Web page revision data:
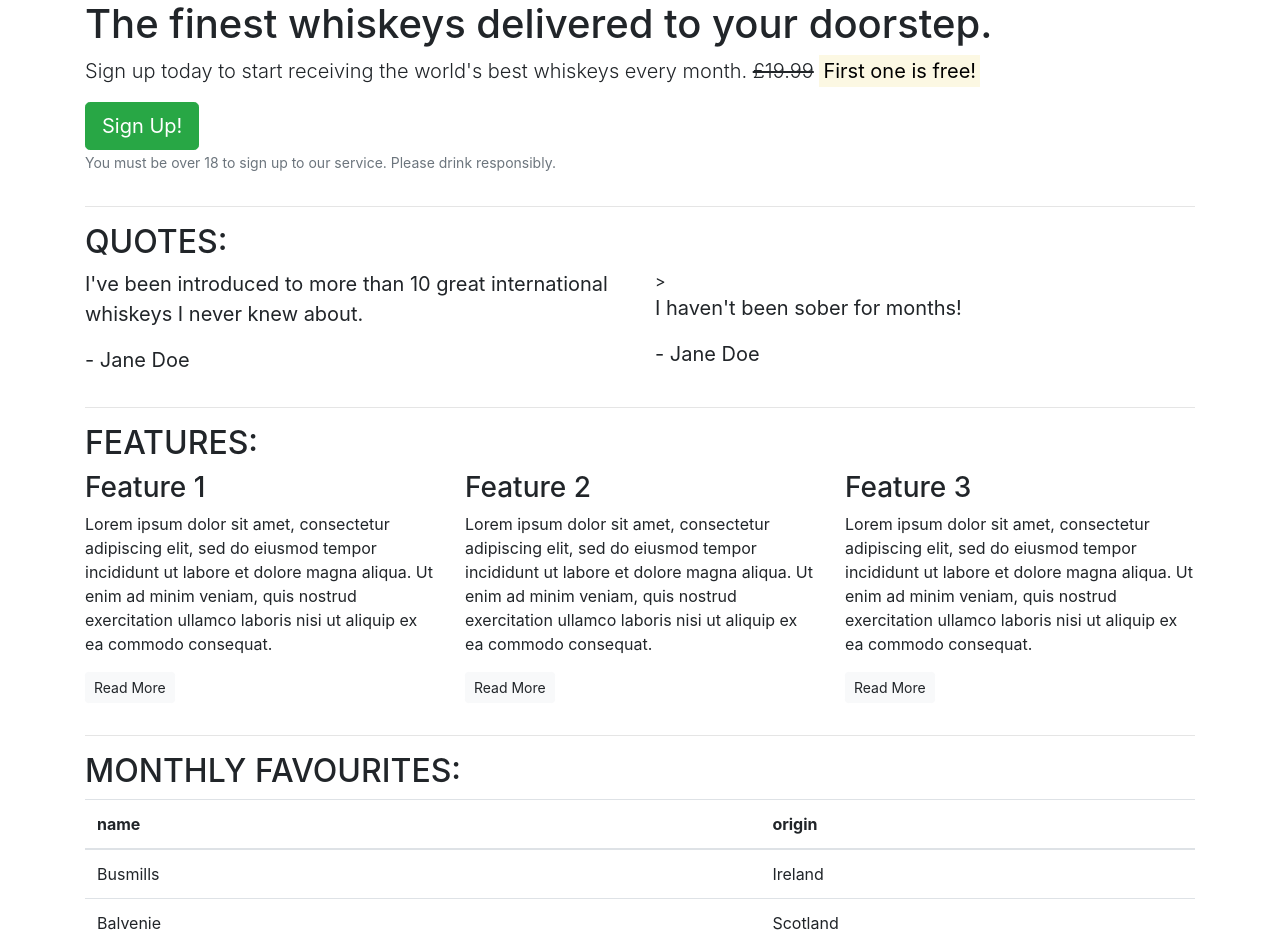
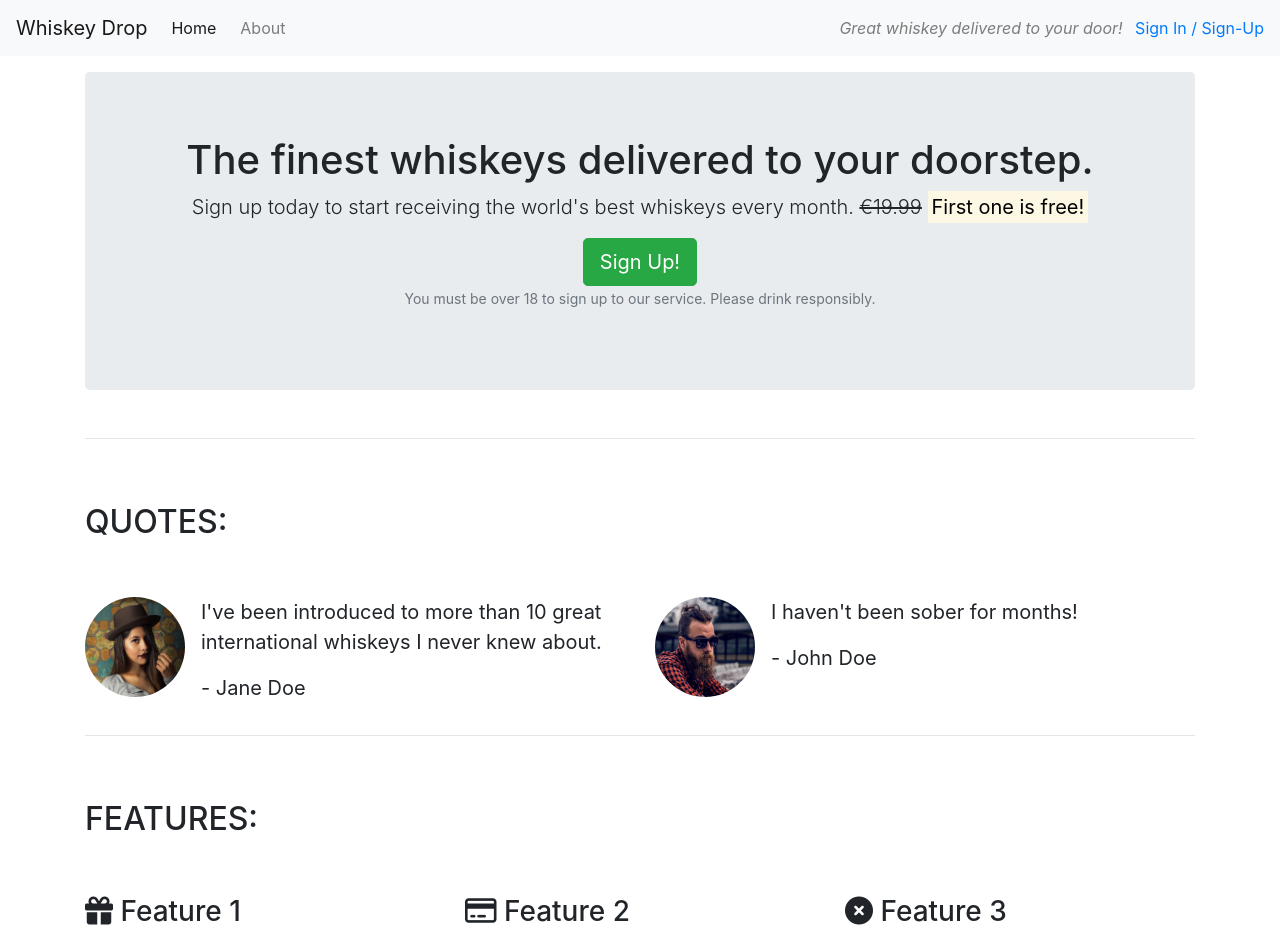
Before and after one commit to SteveBenton6/Whiskey-Drop-Bootstrap, a plain HTML site: page index.html in a window 1280 px wide. Shown: the top 931 px of the page. Drawn offline with nearby package versions, Linux system fonts and the light colour scheme.

Commit message:
Doc: Add Quote Images and Feature Icons.

```diff
--- a/index.html
+++ b/index.html
@@ -5,16 +5,36 @@
     <meta name="viewport" content="width=device-width, initial-scale=1.0">
     <title>Whiskey Drop | Taste a new whiskey every month</title>
     <link rel="stylesheet" href="https://cdn.jsdelivr.net/npm/bootstrap@4.6.2/dist/css/bootstrap.min.css" integrity="sha384-xOolHFLEh07PJGoPkLv1IbcEPTNtaed2xpHsD9ESMhqIYd0nLMwNLD69Npy4HI+N" crossorigin="anonymous">
+    <script src="https://kit.fontawesome.com/82f70701b4.js" crossorigin="anonymous"></script>
 </head>
 
 <body>
-    <article class="container">
+  <!-- Navbar -->
+  <nav class="navbar navbar-light navbar-expand-sm bg-light">
+    <a href="/" class="navbar-brand">Whiskey Drop</a>
+    <ul class="navbar-nav mr-auto">
+      <li class="active nav-item mr-2"><a href="/" class="nav-link">Home</a></li>
+      <li class="nav-item mr-2"><a href="/about" class="nav-link">About</a></li>
+      <li class="nav-item mr-2 d-block d-sm-none"><a class="nav-link" href="">Sign In / Sign Up</a></li>
+    </ul>
+
+    <div class="d-none d-md-block">
+      <p class="navbar-text my-auto mr-2"><i>Great whiskey delivered to your door!</i></p>
+      <a href="/login">Sign In / Sign-Up</a>
+    </div>
+  </nav>
+  <!-- /.navbar -->
+
+    <article class="container mt-3">
         <!-- Callout -->
         <div class="row">
             <div class="col-12">
-                <section class="callout">
+                <section class="callout jumbotron text-center">
                     <h1>The finest whiskeys delivered to your doorstep.</h1>
-                    <p class="lead">Sign up today to start receiving the world's best whiskeys every month. <s>£19.99</s> <strong><mark>First one is free!</mark></strong>
+                    <p class="lead">Sign up today to start receiving the world's best whiskeys every month.
+                        <s class="d-none d-sm-inline">€19.99</s>
+                        <span class="d-inline d-sm-none"><br></span>
+                        <strong><mark>First one is free!</mark></strong></p>
                     </p><button type="button" class="btn btn-success btn-lg">Sign Up!</button>
                     <p class="text-muted"><small>You must be over 18 to sign up to our service.  Please drink responsibly.</small></p>
                 </section>
@@ -27,23 +47,37 @@
 
         <section class="quotes">
             <div class="row">
-                <div class="col-12">
+                <div class="col-12 my-5">
                     <h2 class="text-uppercase">Quotes:</h2>
                 </div>
             </div>
             <div class="row">
               <div class="col-12 col-md-6">
+                <div class="media">
+                  <div class="d-none d-sm-block">
+                    <img src="images/girl-image.png" alt="Girl Image" class="rounded-circle mr-3" height=100px width=100px>
+                  </div>
+                  <div class="media-body">
                     <blockquote class="blockquote">
                       <p>I've been introduced to more than 10 great international whiskeys I never knew about.</p>
                       <p>- Jane Doe</p>
                     </blockquote>
                   </div>
+                </div>
+              </div>
 
-              <div class="col-12 col-md-6">>
+              <div class="col-12 col-md-6">
+                <div class="media">
+                  <div class="d-none d-sm-block">
+                    <img src="images/guy-image.png" alt="Girl Image" class="rounded-circle mr-3" height=100px width=100px>
+                  </div>
+                  <div class="media-body">
                     <blockquote class="blockquote">
                       <p>I haven't been sober for months!</p>
-                  <p>- Jane Doe</p>
+                      <p>- John Doe</p>
                     </blockquote>
+                  </div>
+                </div>
               </div>
             </div>
         </section>
@@ -54,28 +88,28 @@
         <!-- Features -->
         <section class="features">
           <div class="row">
-              <div class="col-12">
+              <div class="col-12 my-5">
                   <h2 class="text-uppercase">Features:</h2>
               </div>
           </div>
           <div class="row">
               <div class="col-12 col-md-6 col-lg-4">
                   <div class="feature">
-                      <h3>Feature 1</h3>
+                      <h3><i class="fa-solid fa-gift"></i> Feature 1</h3>
                       <p>Lorem ipsum dolor sit amet, consectetur adipiscing elit, sed do eiusmod tempor incididunt ut labore et dolore magna aliqua. Ut enim ad minim veniam, quis nostrud exercitation ullamco laboris nisi ut aliquip ex ea commodo consequat.</p>
                       <p><a class="btn btn-sm btn-light" href="">Read More</a></p>
                   </div>
               </div>
               <div class="col-12 col-md-6 col-lg-4">
                   <div class="feature">
-                      <h3>Feature 2</h3>
+                      <h3><i class="fa-regular fa-credit-card"></i> Feature 2</h3>
                       <p>Lorem ipsum dolor sit amet, consectetur adipiscing elit, sed do eiusmod tempor incididunt ut labore et dolore magna aliqua. Ut enim ad minim veniam, quis nostrud exercitation ullamco laboris nisi ut aliquip ex ea commodo consequat.</p>
                       <p><a class="btn btn-sm btn-light" href="">Read More</a></p>
                   </div>
               </div>
               <div class="col-12 d-md-none d-lg-block col-lg-4">
                   <div class="feature">
-                      <h3>Feature 3</h3>
+                      <h3><i class="fa-solid fa-circle-xmark"></i> Feature 3</h3>
                       <p>Lorem ipsum dolor sit amet, consectetur adipiscing elit, sed do eiusmod tempor incididunt ut labore et dolore magna aliqua. Ut enim ad minim veniam, quis nostrud exercitation ullamco laboris nisi ut aliquip ex ea commodo consequat.</p>
                       <p><a class="btn btn-sm btn-light" href="">Read More</a></p>
                   </div>
@@ -125,6 +159,9 @@
         </section>
         <!-- /.favourites -->
     </article>
+
+    <script src="https://cdn.jsdelivr.net/npm/jquery@3.5.1/dist/jquery.slim.min.js" integrity="sha384-DfXdz2htPH0lsSSs5nCTpuj/zy4C+OGpamoFVy38MVBnE+IbbVYUew+OrCXaRkfj" crossorigin="anonymous"></script>
+    <script src="https://cdn.jsdelivr.net/npm/bootstrap@4.6.2/dist/js/bootstrap.bundle.min.js" integrity="sha384-Fy6S3B9q64WdZWQUiU+q4/2Lc9npb8tCaSX9FK7E8HnRr0Jz8D6OP9dO5Vg3Q9ct" crossorigin="anonymous"></script>
 </body>
 
 </html>
```
Also changed, not shown: images/girl-image.png (added), images/guy-image.png (added). Lines whose indentation alone changed are shown as unchanged.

» INSTRUCTIONS TO FOLLOW
Find the word "text" in the entries above. Copy every line that has it.

» ANSWER BELOW
+      <p class="navbar-text my-auto mr-2"><i>Great whiskey delivered to your door!</i></p>
+                <section class="callout jumbotron text-center">
                     <p class="text-muted"><small>You must be over 18 to sign up to our service.  Please drink responsibly.</small></p>
                     <h2 class="text-uppercase">Quotes:</h2>
                   <h2 class="text-uppercase">Features:</h2>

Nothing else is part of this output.